EXERCISE » Everything in the records below must be repeated exactly, except the pictures.

INPUT DATA »
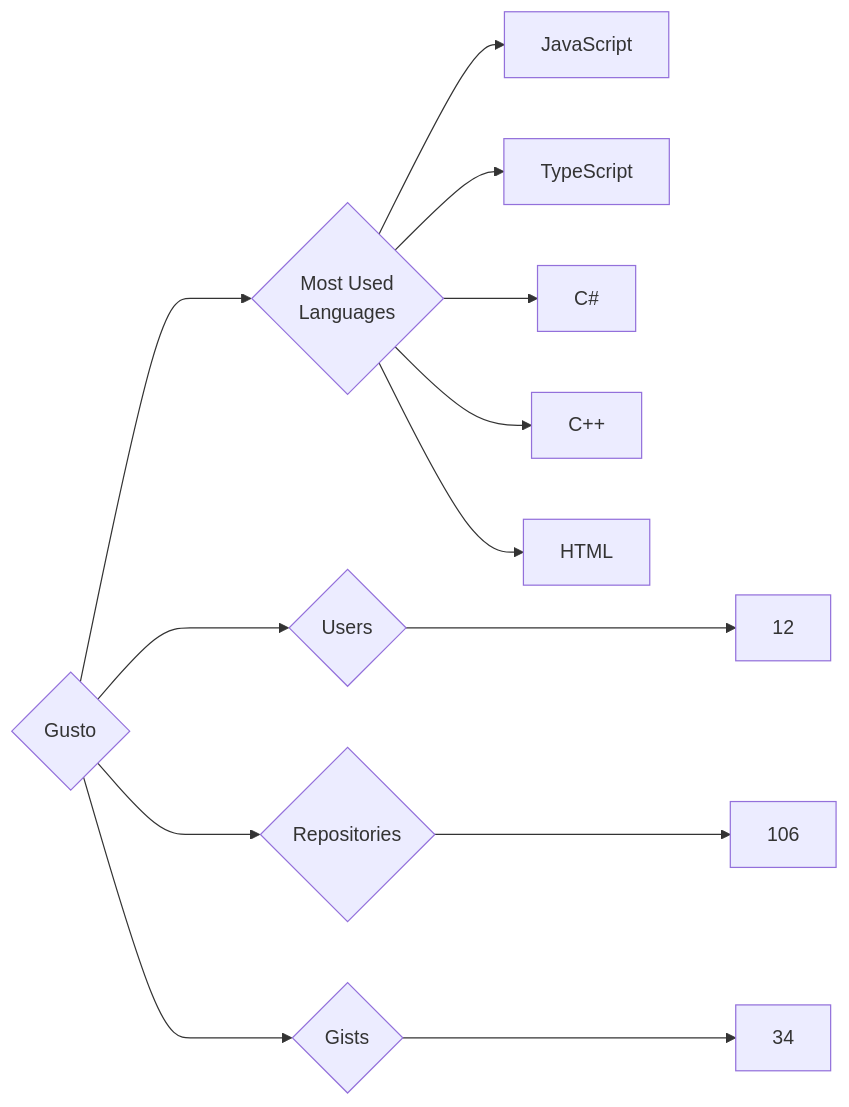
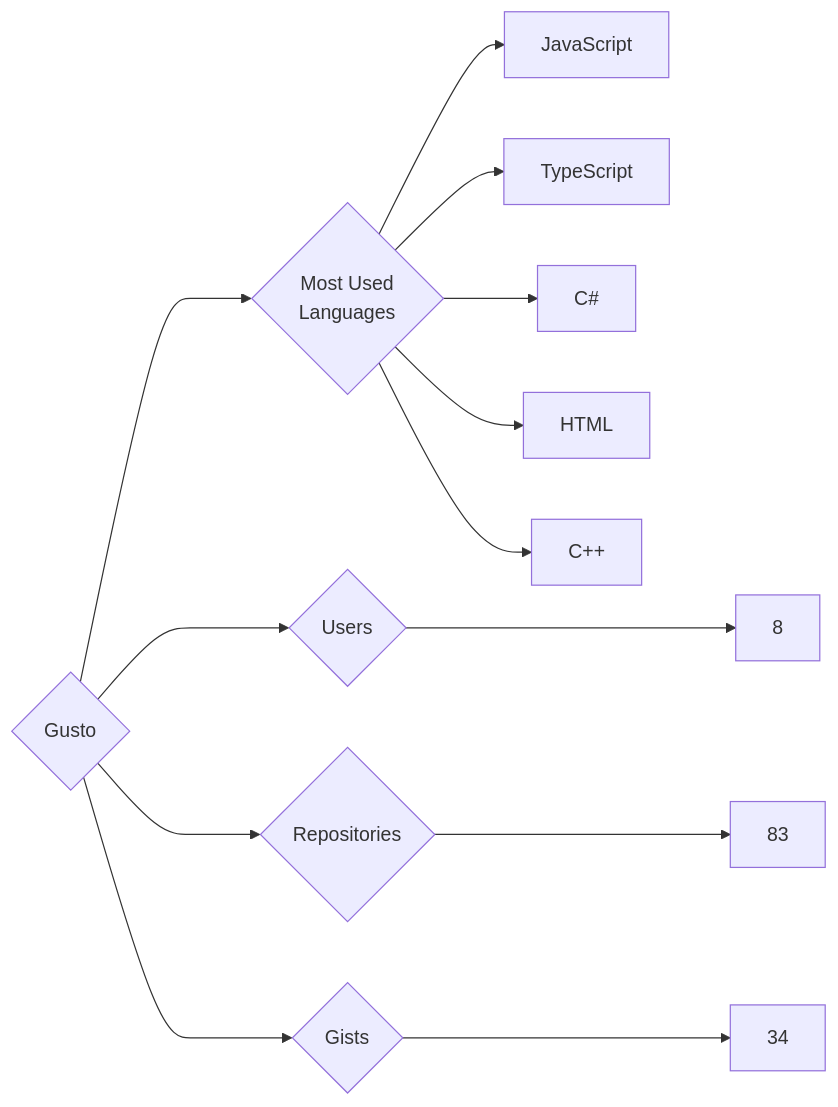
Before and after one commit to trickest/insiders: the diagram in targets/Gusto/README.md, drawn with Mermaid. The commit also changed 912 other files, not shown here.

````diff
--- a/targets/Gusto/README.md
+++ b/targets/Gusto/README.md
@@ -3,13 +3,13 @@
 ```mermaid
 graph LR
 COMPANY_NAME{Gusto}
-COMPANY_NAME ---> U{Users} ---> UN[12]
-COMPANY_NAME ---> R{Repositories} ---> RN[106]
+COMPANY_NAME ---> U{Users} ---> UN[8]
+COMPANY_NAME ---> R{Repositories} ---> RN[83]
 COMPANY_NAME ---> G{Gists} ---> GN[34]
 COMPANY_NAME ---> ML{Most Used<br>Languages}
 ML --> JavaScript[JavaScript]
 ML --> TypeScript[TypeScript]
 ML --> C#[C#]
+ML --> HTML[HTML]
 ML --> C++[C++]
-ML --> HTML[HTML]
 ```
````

YOUR SOLUTION »
Before and after one commit to trickest/insiders: the diagram in targets/Gusto/README.md, drawn with Mermaid. The commit also changed 912 other files, not shown here.

````diff
--- a/targets/Gusto/README.md
+++ b/targets/Gusto/README.md
@@ -3,13 +3,13 @@
 ```mermaid
 graph LR
 COMPANY_NAME{Gusto}
-COMPANY_NAME ---> U{Users} ---> UN[12]
-COMPANY_NAME ---> R{Repositories} ---> RN[106]
+COMPANY_NAME ---> U{Users} ---> UN[8]
+COMPANY_NAME ---> R{Repositories} ---> RN[83]
 COMPANY_NAME ---> G{Gists} ---> GN[34]
 COMPANY_NAME ---> ML{Most Used<br>Languages}
 ML --> JavaScript[JavaScript]
 ML --> TypeScript[TypeScript]
 ML --> C#[C#]
+ML --> HTML[HTML]
 ML --> C++[C++]
-ML --> HTML[HTML]
 ```
````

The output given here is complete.